    • If 'Scorer' is specified as 'all', then results is returned as a structure with fields PLDA and CSS and values containing tables. Each table has three variables: Threshold, FAR, and FRR.

    • If 'Scorer' is specified as 'plda' or 'css', then results is returned as a table corresponding to the specified scorer.

    Data Types: struct | table

    Threshold corresponding to the equal error rate (EER) or minimum of the detection cost function (minDCF), returned as a scalar or a structure. If the minDCF is specified, then threshold corresponds to minDCF. Otherwise, threshold corresponds to the EER.

    • If 'Scorer' is specified as 'all', then threshold is returned as a structure with fields PLDA and CSS and values equal to the respective thresholds.

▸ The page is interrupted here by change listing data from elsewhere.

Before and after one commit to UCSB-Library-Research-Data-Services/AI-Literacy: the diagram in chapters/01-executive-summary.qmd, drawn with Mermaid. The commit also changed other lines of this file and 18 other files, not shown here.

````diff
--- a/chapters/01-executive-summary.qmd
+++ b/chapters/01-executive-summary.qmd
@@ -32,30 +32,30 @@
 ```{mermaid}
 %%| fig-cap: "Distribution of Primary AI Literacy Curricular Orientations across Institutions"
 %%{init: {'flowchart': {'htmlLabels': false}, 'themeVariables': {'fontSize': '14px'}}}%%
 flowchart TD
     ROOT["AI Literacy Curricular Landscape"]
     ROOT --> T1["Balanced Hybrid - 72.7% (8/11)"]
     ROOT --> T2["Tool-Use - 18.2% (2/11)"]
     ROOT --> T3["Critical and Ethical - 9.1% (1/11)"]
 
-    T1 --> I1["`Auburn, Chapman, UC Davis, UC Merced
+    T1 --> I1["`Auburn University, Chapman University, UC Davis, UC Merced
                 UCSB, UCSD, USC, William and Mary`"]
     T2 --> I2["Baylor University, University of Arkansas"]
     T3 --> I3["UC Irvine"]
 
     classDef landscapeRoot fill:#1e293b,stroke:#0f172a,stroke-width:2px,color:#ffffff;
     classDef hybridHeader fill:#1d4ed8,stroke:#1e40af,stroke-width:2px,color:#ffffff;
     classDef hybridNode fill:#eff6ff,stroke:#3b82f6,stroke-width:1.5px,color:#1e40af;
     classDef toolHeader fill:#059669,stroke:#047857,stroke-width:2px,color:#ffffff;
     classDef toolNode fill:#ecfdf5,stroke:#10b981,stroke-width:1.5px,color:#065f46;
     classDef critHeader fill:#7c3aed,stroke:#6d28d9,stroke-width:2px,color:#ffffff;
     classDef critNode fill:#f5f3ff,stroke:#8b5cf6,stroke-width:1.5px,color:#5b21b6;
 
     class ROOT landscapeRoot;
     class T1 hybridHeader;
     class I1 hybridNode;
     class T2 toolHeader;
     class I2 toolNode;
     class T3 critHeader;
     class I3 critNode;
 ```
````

    • If 'Scorer' is specified as 'plda' or 'css', then threshold is returned as a scalar corresponding to the specified scorer.

    Data Types: single | double | struct

    References

    [1] Leeuwen, David A. van, and Niko Brümmer. “An Introduction to Application-Independent Evaluation of Speaker Recognition Systems.” In Speaker Classification I, edited by Christian Müller, 4343:330–53. Berlin, Heidelberg: Springer Berlin Heidelberg, 2007. https://doi.org/10.1007/978-3-540-74200-5_19.

    Introduced in R2021a